AIM OF THE EXERCISE
Every line below should come back exactly as written, though the pictures stay out.

** Opening MATERIALS PROVIDED block **

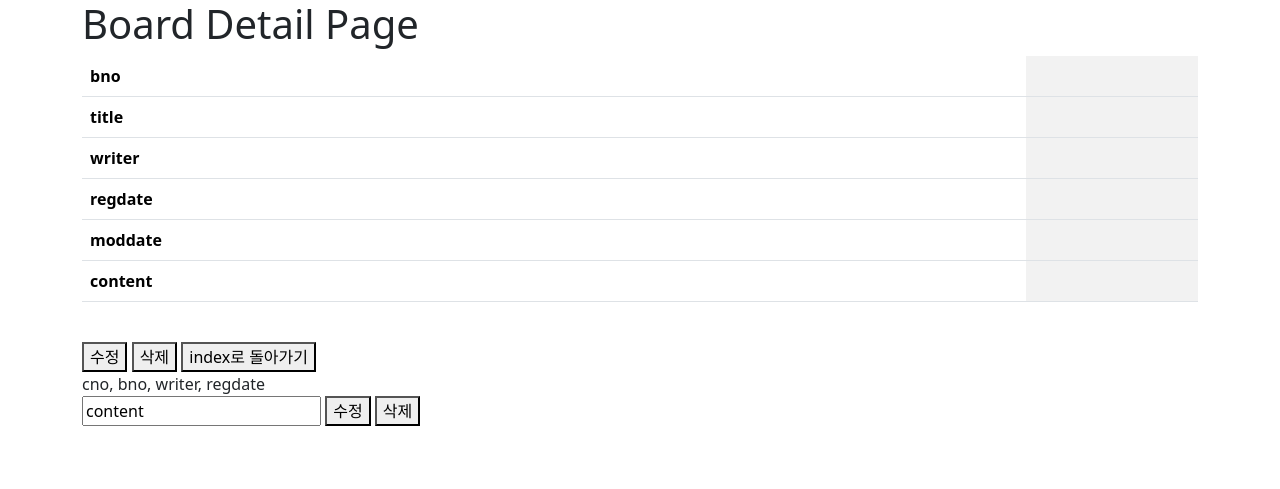
Repository: gajami-kim/240430_JSPJSTL_Study
Page: http://localhost/jsp_study2/board/detail.jsp
The author's editor kept a copy of each file at every save. The page is drawn from the files as they stood at one save, then again after the next save.
The browser window is 1280 px wide. The pictures show the whole page.
The page is served by Tomcat 9. Other server files are loaded and not shown. The template is opened directly, without the code that normally fills it, so the values that code supplies are empty.

Above is the page before, as saved 2024-04-19 08:01:47.
Console error: TypeError: Cannot read properties of null (reading 'addEventListener')

### _jsp_workspace2/jsp_study2/src/main/webapp/board/detail.jsp
<%@ page language="java" contentType="text/html; charset=UTF-8"
    pageEncoding="UTF-8"%>
    <%@ taglib uri="http://java.sun.com/jsp/jstl/core" prefix="c"%>
<!DOCTYPE html>
<html>
<head>
<meta charset="UTF-8">
<title>Insert title here</title>
<link href="https://cdn.jsdelivr.net/npm/bootstrap@5.3.3/dist/css/bootstrap.min.css" rel="stylesheet" integrity="sha384-QWTKZyjpPEjISv5WaRU9OFeRpok6YctnYmDr5pNlyT2bRjXh0JMhjY6hW+ALEwIH" crossorigin="anonymous">
<script src="https://cdn.jsdelivr.net/npm/bootstrap@5.3.3/dist/js/bootstrap.bundle.min.js" integrity="sha384-YvpcrYf0tY3lHB60NNkmXc5s9fDVZLESaAA55NDzOxhy9GkcIdslK1eN7N6jIeHz" crossorigin="anonymous"></script>
</head>
<body>
<div class="container-sm">
	<h1>Board Detail Page</h1>
	<table class="table table-striped-columns">
		<tr>
			<th>bno</th>
			<td>${bvo.bno }</td>
		</tr>
		<tr>
			<th>title</th>
			<td>${bvo.title }</td>
		</tr>
		<tr>
			<th>writer</th>
			<td>${bvo.writer }</td>
		</tr>
		<tr>
			<th>regdate</th>
			<td>${bvo.regdate }</td>
		</tr>
		<tr>
			<th>moddate</th>
			<td>${bvo.moddate }</td>
		</tr>
		<tr>
			<th>content</th>
			<td>${bvo.content }</td>
		</tr>
	</table>
	<br>
	<c:if test="${ses.id eq  bvo.writer}">
		<a href="/brd/modify?bno=${bvo.bno }"><button>수정</button></a>
		<a href="/brd/delete?bno=${bvo.bno }"><button>삭제</button></a>
	</c:if>
	<a href="../index.jsp"> <button>index로 돌아가기</button> </a> <br>

	<!-- commentLine -->
	<div id="commentLine">
		<div>
			<div>cno, bno, writer, regdate</div>
			<div>
				<input type="text" value="content">
				<button>수정</button> <button>삭제</button>
			</div>
		</div>
	</div>

	<script type="text/javascript">
		const bnoVal = `<c:out value="${bvo.bno}"/>`;
		console.log(bnoVal);
	</script>
	<script type="text/javascript" src="/resources/board_detail2.js"></script>
</div>
</body>
</html>

### _jsp_workspace2/jsp_study2/src/main/webapp/resources/board_detail2.js
console.log(bnoVal);

document.getElementById('cmtAddBtn').addEventListener('click',()=>{
    let cmtText = document.getElementById('cmtText').value;
    const cmtWriter = document.getElementById('cmtWriter').value;
    if(cmtText==null||cmtText=='') {
        alert("댓글을 입력해주세요");
        return false;
    } else {
        let cmtData = {
            bno : bnoVal,
            writer : cmtWriter,
            content : cmtText
        };

        postCommentToServer(cmtData).then(result=>{
            // console.log(result);
            if(result==='1') {
                alert("댓글등록 성공");
                document.getElementById('cmtText').value='';
            }
            // printCommentList(bnoVal);
        })
    }
});

async function postCommentToServer(cmtData) {
    try {
        const url = "/cmt/post";
        const config = {
            method:'post',
            headers:{
                'content-type' : 'application/json; charset=utf-8'
            },
            body:JSON.stringify(cmtData)
        };

        const resp = await fetch(url, config);
        const result = await resp.text();
        return result;
    } catch (error) {
        console.log(error);
    }
}

function spreadCommentList(result) {
    console.log(result);
    let div = document.getElementById('commentLine');
    div.innerHTML='';
    for(let i=0; i<result.length; i++){
        let html = `<div>`;
        html+=`<div>comment Line></div>`;
        html+=`<div>${result[i].cno} / ${result[i].writer} / ${result[i].regdate}</div>`;
        html+=`<div>`;
        html+=`<input type="text" value="content" placeholder="Add Comment..">`;
        html+=`<button type="button" class="cmtModBtn">수정</button>`;
        html+=`<button type="button" class="cmtDelBtn">삭제</button>`;
        html+=`</div></div><hr>`;
        div.innerHTML = html;
    }
}

async function getCommentListFromServer(bno){
    try {
        const resp = await fetch("/cmt/list?bno="+bno);
        const result = await resp.json(); //'[{댓1},{댓2},{댓3}]'
        return result;
    } catch (error) {
        console.log(error);
    }
}

function printCommentList(bno){
    getCommentListFromServer(bno).then(result=>{
        console.log(result);
        if(result.length>0) {
            spreadCommentList(result);
        } else {
            let div = document.getElementById('commentLine');
            div.innerHTML = `<div>comment가 없습니다.</div>`;
        }
    })
}

After the next save:
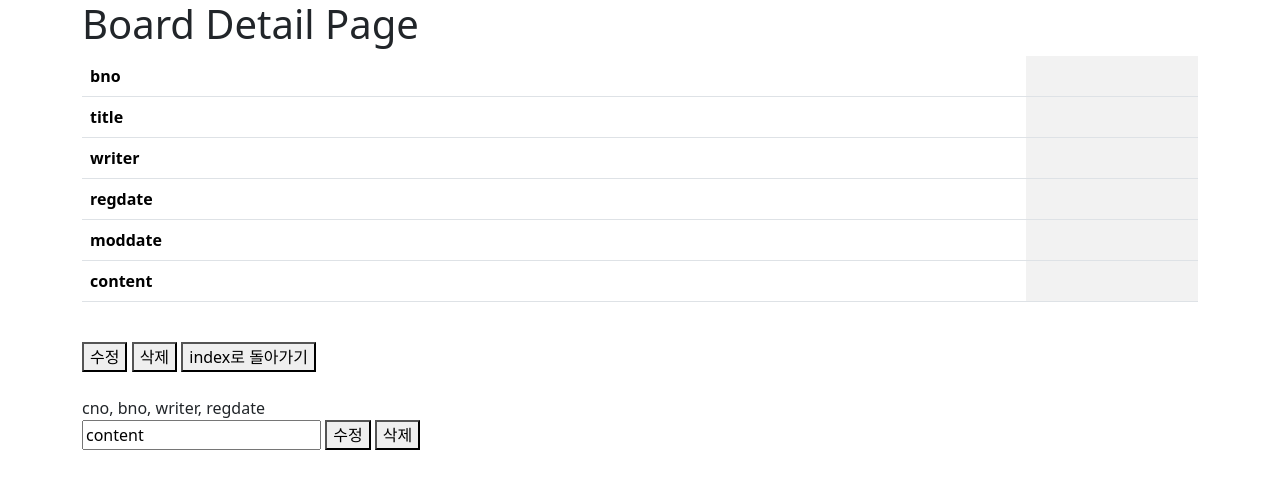
Saved 11 s later.
--- a/_jsp_workspace2/jsp_study2/src/main/webapp/board/detail.jsp
+++ b/_jsp_workspace2/jsp_study2/src/main/webapp/board/detail.jsp
@@ -43,7 +43,7 @@
 		<a href="/brd/modify?bno=${bvo.bno }"><button>수정</button></a>
 		<a href="/brd/delete?bno=${bvo.bno }"><button>삭제</button></a>
 	</c:if>
-	<a href="../index.jsp"> <button>index로 돌아가기</button> </a> <br>
+	<a href="../index.jsp"> <button>index로 돌아가기</button> </a> <br> <br>
 
 	<!-- commentLine -->
 	<div id="commentLine">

** Closing MATERIALS PROVIDED block **

OUTPUT FOR THIS EXERCISE
Repository: gajami-kim/240430_JSPJSTL_Study
Page: http://localhost/jsp_study2/board/detail.jsp
The author's editor kept a copy of each file at every save. The page is drawn from the files as they stood at one save, then again after the next save.
The browser window is 1280 px wide. The pictures show the whole page.
The page is served by Tomcat 9. Other server files are loaded and not shown. The template is opened directly, without the code that normally fills it, so the values that code supplies are empty.

Above is the page before, as saved 2024-04-19 08:01:47.
Console error: TypeError: Cannot read properties of null (reading 'addEventListener')

### _jsp_workspace2/jsp_study2/src/main/webapp/board/detail.jsp
<%@ page language="java" contentType="text/html; charset=UTF-8"
    pageEncoding="UTF-8"%>
    <%@ taglib uri="http://java.sun.com/jsp/jstl/core" prefix="c"%>
<!DOCTYPE html>
<html>
<head>
<meta charset="UTF-8">
<title>Insert title here</title>
<link href="https://cdn.jsdelivr.net/npm/bootstrap@5.3.3/dist/css/bootstrap.min.css" rel="stylesheet" integrity="sha384-QWTKZyjpPEjISv5WaRU9OFeRpok6YctnYmDr5pNlyT2bRjXh0JMhjY6hW+ALEwIH" crossorigin="anonymous">
<script src="https://cdn.jsdelivr.net/npm/bootstrap@5.3.3/dist/js/bootstrap.bundle.min.js" integrity="sha384-YvpcrYf0tY3lHB60NNkmXc5s9fDVZLESaAA55NDzOxhy9GkcIdslK1eN7N6jIeHz" crossorigin="anonymous"></script>
</head>
<body>
<div class="container-sm">
	<h1>Board Detail Page</h1>
	<table class="table table-striped-columns">
		<tr>
			<th>bno</th>
			<td>${bvo.bno }</td>
		</tr>
		<tr>
			<th>title</th>
			<td>${bvo.title }</td>
		</tr>
		<tr>
			<th>writer</th>
			<td>${bvo.writer }</td>
		</tr>
		<tr>
			<th>regdate</th>
			<td>${bvo.regdate }</td>
		</tr>
		<tr>
			<th>moddate</th>
			<td>${bvo.moddate }</td>
		</tr>
		<tr>
			<th>content</th>
			<td>${bvo.content }</td>
		</tr>
	</table>
	<br>
	<c:if test="${ses.id eq  bvo.writer}">
		<a href="/brd/modify?bno=${bvo.bno }"><button>수정</button></a>
		<a href="/brd/delete?bno=${bvo.bno }"><button>삭제</button></a>
	</c:if>
	<a href="../index.jsp"> <button>index로 돌아가기</button> </a> <br>

	<!-- commentLine -->
	<div id="commentLine">
		<div>
			<div>cno, bno, writer, regdate</div>
			<div>
				<input type="text" value="content">
				<button>수정</button> <button>삭제</button>
			</div>
		</div>
	</div>

	<script type="text/javascript">
		const bnoVal = `<c:out value="${bvo.bno}"/>`;
		console.log(bnoVal);
	</script>
	<script type="text/javascript" src="/resources/board_detail2.js"></script>
</div>
</body>
</html>

### _jsp_workspace2/jsp_study2/src/main/webapp/resources/board_detail2.js
console.log(bnoVal);

document.getElementById('cmtAddBtn').addEventListener('click',()=>{
    let cmtText = document.getElementById('cmtText').value;
    const cmtWriter = document.getElementById('cmtWriter').value;
    if(cmtText==null||cmtText=='') {
        alert("댓글을 입력해주세요");
        return false;
    } else {
        let cmtData = {
            bno : bnoVal,
            writer : cmtWriter,
            content : cmtText
        };

        postCommentToServer(cmtData).then(result=>{
            // console.log(result);
            if(result==='1') {
                alert("댓글등록 성공");
                document.getElementById('cmtText').value='';
            }
            // printCommentList(bnoVal);
        })
    }
});

async function postCommentToServer(cmtData) {
    try {
        const url = "/cmt/post";
        const config = {
            method:'post',
            headers:{
                'content-type' : 'application/json; charset=utf-8'
            },
            body:JSON.stringify(cmtData)
        };

        const resp = await fetch(url, config);
        const result = await resp.text();
        return result;
    } catch (error) {
        console.log(error);
    }
}

function spreadCommentList(result) {
    console.log(result);
    let div = document.getElementById('commentLine');
    div.innerHTML='';
    for(let i=0; i<result.length; i++){
        let html = `<div>`;
        html+=`<div>comment Line></div>`;
        html+=`<div>${result[i].cno} / ${result[i].writer} / ${result[i].regdate}</div>`;
        html+=`<div>`;
        html+=`<input type="text" value="content" placeholder="Add Comment..">`;
        html+=`<button type="button" class="cmtModBtn">수정</button>`;
        html+=`<button type="button" class="cmtDelBtn">삭제</button>`;
        html+=`</div></div><hr>`;
        div.innerHTML = html;
    }
}

async function getCommentListFromServer(bno){
    try {
        const resp = await fetch("/cmt/list?bno="+bno);
        const result = await resp.json(); //'[{댓1},{댓2},{댓3}]'
        return result;
    } catch (error) {
        console.log(error);
    }
}

function printCommentList(bno){
    getCommentListFromServer(bno).then(result=>{
        console.log(result);
        if(result.length>0) {
            spreadCommentList(result);
        } else {
            let div = document.getElementById('commentLine');
            div.innerHTML = `<div>comment가 없습니다.</div>`;
        }
    })
}

After the next save:
Saved 11 s later.
--- a/_jsp_workspace2/jsp_study2/src/main/webapp/board/detail.jsp
+++ b/_jsp_workspace2/jsp_study2/src/main/webapp/board/detail.jsp
@@ -43,7 +43,7 @@
 		<a href="/brd/modify?bno=${bvo.bno }"><button>수정</button></a>
 		<a href="/brd/delete?bno=${bvo.bno }"><button>삭제</button></a>
 	</c:if>
-	<a href="../index.jsp"> <button>index로 돌아가기</button> </a> <br>
+	<a href="../index.jsp"> <button>index로 돌아가기</button> </a> <br> <br>
 
 	<!-- commentLine -->
 	<div id="commentLine">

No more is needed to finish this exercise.